Eighteen has been the magic number for Duke football this year. All season long, the Blue Devils sought to bury their recent past by breaking a number of streaks that span back to 1994.
The most notable of these streaks was broken when Duke earned bowl eligibility with a heart-stopping win against North Carolina. And when the team’s bid at an ACC Coastal Division title fell a game short, and the Blue Devils finished the season 6-6, head coach David Cutcliffe set his sights on breaking another streak—clinching the team’s first winning season in 18 years.

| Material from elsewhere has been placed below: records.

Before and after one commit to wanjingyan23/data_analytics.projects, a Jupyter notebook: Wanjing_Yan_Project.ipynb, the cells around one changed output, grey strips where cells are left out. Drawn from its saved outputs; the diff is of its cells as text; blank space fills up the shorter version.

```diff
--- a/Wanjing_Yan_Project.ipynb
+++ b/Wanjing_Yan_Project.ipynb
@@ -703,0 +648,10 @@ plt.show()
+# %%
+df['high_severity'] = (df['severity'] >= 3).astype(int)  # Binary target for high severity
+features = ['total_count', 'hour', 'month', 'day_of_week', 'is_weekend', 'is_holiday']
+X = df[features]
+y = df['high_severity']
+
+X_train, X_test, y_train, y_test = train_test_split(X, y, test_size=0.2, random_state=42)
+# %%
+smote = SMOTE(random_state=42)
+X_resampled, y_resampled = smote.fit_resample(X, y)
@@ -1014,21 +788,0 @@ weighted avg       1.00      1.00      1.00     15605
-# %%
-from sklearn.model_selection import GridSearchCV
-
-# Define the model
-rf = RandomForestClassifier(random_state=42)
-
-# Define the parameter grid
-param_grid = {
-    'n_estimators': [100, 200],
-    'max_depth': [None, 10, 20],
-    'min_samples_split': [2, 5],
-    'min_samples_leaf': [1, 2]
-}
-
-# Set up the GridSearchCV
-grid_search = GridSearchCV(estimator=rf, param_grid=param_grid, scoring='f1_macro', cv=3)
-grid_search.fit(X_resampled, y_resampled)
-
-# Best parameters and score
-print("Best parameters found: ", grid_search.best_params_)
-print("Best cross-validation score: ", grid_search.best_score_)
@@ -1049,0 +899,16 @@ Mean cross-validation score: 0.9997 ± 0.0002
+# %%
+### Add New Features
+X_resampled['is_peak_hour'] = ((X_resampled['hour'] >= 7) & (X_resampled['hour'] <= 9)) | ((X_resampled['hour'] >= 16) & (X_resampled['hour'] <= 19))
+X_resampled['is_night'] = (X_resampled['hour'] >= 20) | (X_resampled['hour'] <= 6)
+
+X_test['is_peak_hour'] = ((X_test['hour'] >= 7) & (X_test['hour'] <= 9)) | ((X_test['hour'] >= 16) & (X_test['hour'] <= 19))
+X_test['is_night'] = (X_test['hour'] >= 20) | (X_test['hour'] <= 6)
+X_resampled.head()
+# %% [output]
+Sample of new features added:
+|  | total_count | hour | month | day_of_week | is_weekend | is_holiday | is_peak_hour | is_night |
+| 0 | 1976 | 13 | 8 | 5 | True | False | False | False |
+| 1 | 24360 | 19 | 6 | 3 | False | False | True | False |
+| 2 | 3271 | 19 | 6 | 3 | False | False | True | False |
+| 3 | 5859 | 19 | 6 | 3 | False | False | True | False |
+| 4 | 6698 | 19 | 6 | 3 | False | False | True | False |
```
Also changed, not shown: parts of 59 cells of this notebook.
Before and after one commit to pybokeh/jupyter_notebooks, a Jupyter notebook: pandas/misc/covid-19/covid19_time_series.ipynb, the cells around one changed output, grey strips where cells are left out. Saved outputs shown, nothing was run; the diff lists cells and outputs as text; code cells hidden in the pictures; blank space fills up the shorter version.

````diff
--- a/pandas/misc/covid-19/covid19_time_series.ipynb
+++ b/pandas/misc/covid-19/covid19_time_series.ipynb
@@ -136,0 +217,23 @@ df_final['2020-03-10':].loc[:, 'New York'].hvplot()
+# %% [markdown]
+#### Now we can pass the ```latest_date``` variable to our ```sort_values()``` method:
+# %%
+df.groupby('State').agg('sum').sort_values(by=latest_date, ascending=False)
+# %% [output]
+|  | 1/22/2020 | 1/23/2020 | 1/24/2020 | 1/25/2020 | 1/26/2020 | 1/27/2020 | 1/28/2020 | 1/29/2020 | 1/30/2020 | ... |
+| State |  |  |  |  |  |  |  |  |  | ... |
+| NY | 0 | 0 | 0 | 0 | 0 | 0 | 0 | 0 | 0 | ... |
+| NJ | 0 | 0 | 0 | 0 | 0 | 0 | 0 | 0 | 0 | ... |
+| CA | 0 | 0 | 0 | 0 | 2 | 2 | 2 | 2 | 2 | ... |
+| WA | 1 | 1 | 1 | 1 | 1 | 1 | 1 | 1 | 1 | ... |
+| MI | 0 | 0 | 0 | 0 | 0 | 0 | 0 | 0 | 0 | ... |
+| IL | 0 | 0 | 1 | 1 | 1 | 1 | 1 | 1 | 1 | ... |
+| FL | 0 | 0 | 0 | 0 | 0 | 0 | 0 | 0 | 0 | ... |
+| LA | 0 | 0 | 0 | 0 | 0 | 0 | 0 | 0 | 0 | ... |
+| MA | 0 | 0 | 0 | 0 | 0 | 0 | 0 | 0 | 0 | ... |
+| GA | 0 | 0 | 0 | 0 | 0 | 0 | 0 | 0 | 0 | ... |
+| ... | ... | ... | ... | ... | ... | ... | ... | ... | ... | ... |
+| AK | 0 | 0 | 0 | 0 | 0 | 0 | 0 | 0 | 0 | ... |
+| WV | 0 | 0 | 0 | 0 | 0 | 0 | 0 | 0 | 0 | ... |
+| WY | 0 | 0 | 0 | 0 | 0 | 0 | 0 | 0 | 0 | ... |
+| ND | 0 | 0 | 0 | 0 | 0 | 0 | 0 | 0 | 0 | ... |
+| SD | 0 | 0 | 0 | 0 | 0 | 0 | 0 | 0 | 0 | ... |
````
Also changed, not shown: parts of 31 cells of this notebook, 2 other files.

But if the Blue Devils wish to do so, they must snap another streak that spans well beyond 1994: Duke must win a postseason game for the first time since Jan. 2, 1961, when the then-No. 10 Blue Devils knocked off No. 7 Arkansas 7-6 in the Cotton Bowl.
Duke (6-6) has the chance to do both when it squares off with Cincinnati (9-3) in the Belk Bowl Thursday at 6:30 p.m. at Bank of America Stadium in Charlotte, N.C. After earning a share of the Big East Championship in 2012, the Bearcats are set to provide a difficult matchup on both sides of the ball in the first-ever matchup on the gridiron between the two schools.
The Blue Devils, now more than two months removed from their last victory, will have one last chance to end the season on a high note.
“This is an opportunity that we haven’t had the last three or four years that I’ve been here. Every single time we played on Thanksgiving we lost that game and that’s how we finished our season—with a sour taste in our mouth,” cornerback Ross Cockrell said. “We lost our last game on Thanksgiving but now we have another opportunity.”
After posting a 45-point outburst in a losing effort against Miami in their final regular season contest, the Blue Devils will have their hands full against a stout Cincinnati defense, which is led by two first team All-Big East honorees, linebacker Greg Blair and defensive end Dan Giordano.
Blair, who ranked second in the Big East this season with 123 tackles and added 8.5 tackles for a loss, 2.5 sacks, two interceptions and six pass breakups on the year, is the focal point of the Bearcat defense. Allowing just 17.2 point per contest, Cincinnati ranks 12th in the FBS in scoring defense.
Duke’s defensive unit has not had similar success. In the midst of the Blue Devils’ four-game losing skid to end the regular season, Duke allowed an average of 49.5 points per game in losses to Florida State, Clemson, Georgia Tech and Miami. After facing a pass-happy slate of ACC opponents, the Blue Devils focus will shift when facing off with Cincinnati’s ground-and-pound offense. Redshirt senior running back George Winn will carry most of the load for the Bearcats, leading the Big East with 1,204 rushing yards and 12 touchdowns this season.
The Belk Bowl will also mark the first postseason action seen by quarterback Brendon Kay. The redshirt senior, who took over the starting quarterback job from Munchie Legaux with just four games remaining in the season, led the Bearcats to a 3-1 record down the stretch and threw for over 900 yards in the span. Used predominantly as a short-yardage rushing threat and appearing in six of Cincinnati’s first eight games, much like Duke’s Brandon Connette, Kay is a threat to make plays with both his arm and his feet.
“If somebody had to ask me to describe them in one word, I would say athletic. A very athletic team that plays really hard,” Cutcliffe said. “When you get that combination, they just play good football. They don’t give up sacks, they don’t turn it over, they don’t give up third downs—they do what wins games.”
The game’s opening drives will be crucial for the Blue Devils, who have not been successful when facing early deficits this season. The Bearcats have thrived in the opening moments of their contests this year, outscoring opponents a combined 103-39 in the first quarter of their 12 games.
Duke hopes that tinkering with its usual lineup will snap the team out of its recent funk. Cutcliffe announced four position changes that were made during practices leading up to the Belk Bowl. Freshman Shaquille Powell, a highly recruited running back in high school, will move to safety and 6-foot-5, 285-pound redshirt sophomore Nick Sink, who started the final seven games of the season for the Blue Devils at defensive tackle, will try his hand at the tight end position.
“It’s something that gives us some options to look at and there will be other [position changes] when we go forward and start to look at the 2013 team,” Cutcliffe said.
The ACC’s Coach of the Year has held firm to his belief that although this postseason contest has a number of ramifications for his current team, it simultaneously marks the end of the 2012 season and the beginning of a new year for Duke football.